A verbatim restatement of the data, free of pictures, is what you should output.

* Before-and-after change records
_ _ _

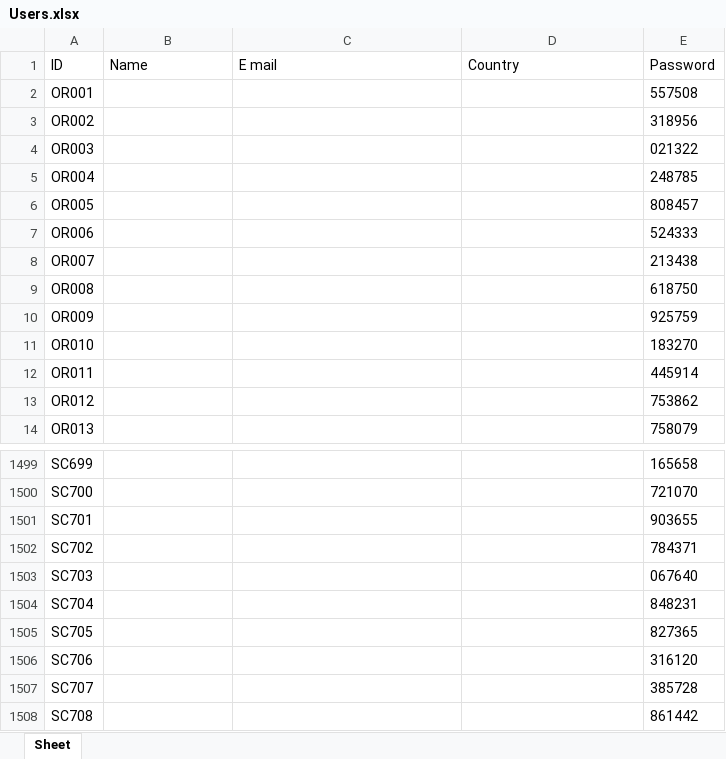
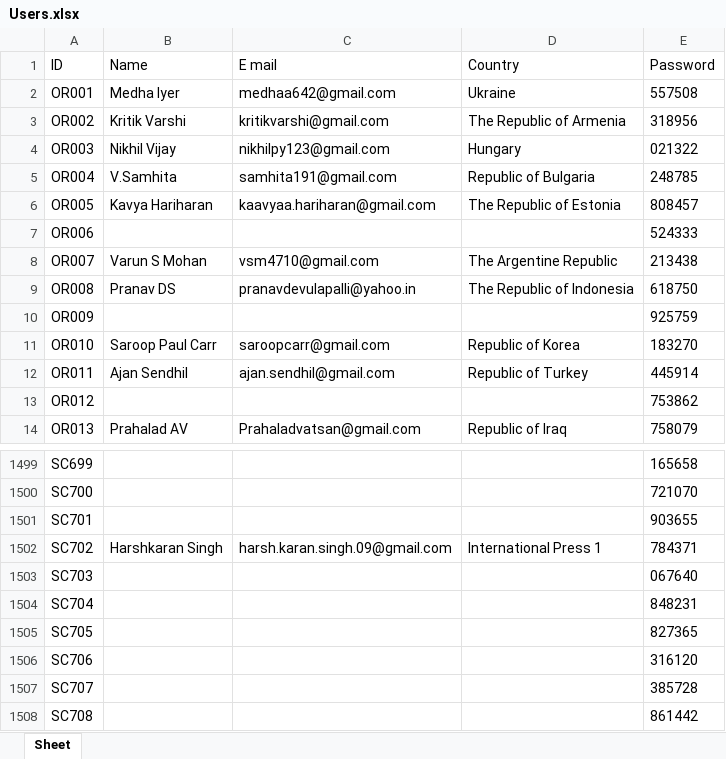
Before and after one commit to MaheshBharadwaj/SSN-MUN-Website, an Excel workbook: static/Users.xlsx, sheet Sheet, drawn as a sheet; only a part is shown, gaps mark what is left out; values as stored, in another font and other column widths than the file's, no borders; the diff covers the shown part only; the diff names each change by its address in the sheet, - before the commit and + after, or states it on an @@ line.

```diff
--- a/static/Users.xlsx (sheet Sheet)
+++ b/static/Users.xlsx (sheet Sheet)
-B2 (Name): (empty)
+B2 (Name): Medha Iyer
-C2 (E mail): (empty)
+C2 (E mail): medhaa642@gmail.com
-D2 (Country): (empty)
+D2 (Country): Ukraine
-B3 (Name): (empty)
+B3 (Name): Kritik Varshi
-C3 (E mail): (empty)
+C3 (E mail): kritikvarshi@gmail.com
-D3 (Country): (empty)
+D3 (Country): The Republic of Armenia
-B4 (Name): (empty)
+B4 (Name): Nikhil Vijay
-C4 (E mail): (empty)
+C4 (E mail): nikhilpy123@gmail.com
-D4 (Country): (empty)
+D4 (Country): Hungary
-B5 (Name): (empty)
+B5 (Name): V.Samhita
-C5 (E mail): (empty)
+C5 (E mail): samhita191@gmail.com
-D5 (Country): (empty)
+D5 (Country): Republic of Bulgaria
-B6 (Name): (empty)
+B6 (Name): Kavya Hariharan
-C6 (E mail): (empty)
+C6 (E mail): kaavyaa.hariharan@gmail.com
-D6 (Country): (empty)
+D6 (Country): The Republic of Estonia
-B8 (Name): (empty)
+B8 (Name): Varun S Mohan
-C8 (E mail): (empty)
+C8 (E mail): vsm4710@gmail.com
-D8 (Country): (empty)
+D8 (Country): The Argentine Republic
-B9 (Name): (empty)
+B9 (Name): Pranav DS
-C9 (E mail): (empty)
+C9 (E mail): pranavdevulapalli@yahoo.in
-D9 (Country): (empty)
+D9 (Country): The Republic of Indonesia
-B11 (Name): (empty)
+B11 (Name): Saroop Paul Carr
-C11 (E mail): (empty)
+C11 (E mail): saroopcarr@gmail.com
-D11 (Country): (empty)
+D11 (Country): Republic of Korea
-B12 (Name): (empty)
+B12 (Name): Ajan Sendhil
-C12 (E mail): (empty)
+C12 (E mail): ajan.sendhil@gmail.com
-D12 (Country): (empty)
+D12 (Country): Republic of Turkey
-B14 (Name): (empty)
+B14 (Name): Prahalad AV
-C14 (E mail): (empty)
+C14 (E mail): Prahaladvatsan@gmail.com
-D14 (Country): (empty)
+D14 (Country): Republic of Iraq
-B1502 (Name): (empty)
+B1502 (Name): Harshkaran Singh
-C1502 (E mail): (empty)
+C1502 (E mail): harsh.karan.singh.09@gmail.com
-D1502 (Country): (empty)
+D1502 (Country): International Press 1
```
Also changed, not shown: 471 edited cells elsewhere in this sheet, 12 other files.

_ _ _

* Response to the task
Before and after one commit to MaheshBharadwaj/SSN-MUN-Website, an Excel workbook: static/Users.xlsx, sheet Sheet, drawn as a sheet; only a part is shown, gaps mark what is left out; values as stored, in another font and other column widths than the file's, no borders; the diff covers the shown part only; the diff names each change by its address in the sheet, - before the commit and + after, or states it on an @@ line.

```diff
--- a/static/Users.xlsx (sheet Sheet)
+++ b/static/Users.xlsx (sheet Sheet)
-B2 (Name): (empty)
+B2 (Name): Medha Iyer
-C2 (E mail): (empty)
+C2 (E mail): medhaa642@gmail.com
-D2 (Country): (empty)
+D2 (Country): Ukraine
-B3 (Name): (empty)
+B3 (Name): Kritik Varshi
-C3 (E mail): (empty)
+C3 (E mail): kritikvarshi@gmail.com
-D3 (Country): (empty)
+D3 (Country): The Republic of Armenia
-B4 (Name): (empty)
+B4 (Name): Nikhil Vijay
-C4 (E mail): (empty)
+C4 (E mail): nikhilpy123@gmail.com
-D4 (Country): (empty)
+D4 (Country): Hungary
-B5 (Name): (empty)
+B5 (Name): V.Samhita
-C5 (E mail): (empty)
+C5 (E mail): samhita191@gmail.com
-D5 (Country): (empty)
+D5 (Country): Republic of Bulgaria
-B6 (Name): (empty)
+B6 (Name): Kavya Hariharan
-C6 (E mail): (empty)
+C6 (E mail): kaavyaa.hariharan@gmail.com
-D6 (Country): (empty)
+D6 (Country): The Republic of Estonia
-B8 (Name): (empty)
+B8 (Name): Varun S Mohan
-C8 (E mail): (empty)
+C8 (E mail): vsm4710@gmail.com
-D8 (Country): (empty)
+D8 (Country): The Argentine Republic
-B9 (Name): (empty)
+B9 (Name): Pranav DS
-C9 (E mail): (empty)
+C9 (E mail): pranavdevulapalli@yahoo.in
-D9 (Country): (empty)
+D9 (Country): The Republic of Indonesia
-B11 (Name): (empty)
+B11 (Name): Saroop Paul Carr
-C11 (E mail): (empty)
+C11 (E mail): saroopcarr@gmail.com
-D11 (Country): (empty)
+D11 (Country): Republic of Korea
-B12 (Name): (empty)
+B12 (Name): Ajan Sendhil
-C12 (E mail): (empty)
+C12 (E mail): ajan.sendhil@gmail.com
-D12 (Country): (empty)
+D12 (Country): Republic of Turkey
-B14 (Name): (empty)
+B14 (Name): Prahalad AV
-C14 (E mail): (empty)
+C14 (E mail): Prahaladvatsan@gmail.com
-D14 (Country): (empty)
+D14 (Country): Republic of Iraq
-B1502 (Name): (empty)
+B1502 (Name): Harshkaran Singh
-C1502 (E mail): (empty)
+C1502 (E mail): harsh.karan.singh.09@gmail.com
-D1502 (Country): (empty)
+D1502 (Country): International Press 1
```
Also changed, not shown: 471 edited cells elsewhere in this sheet, 12 other files.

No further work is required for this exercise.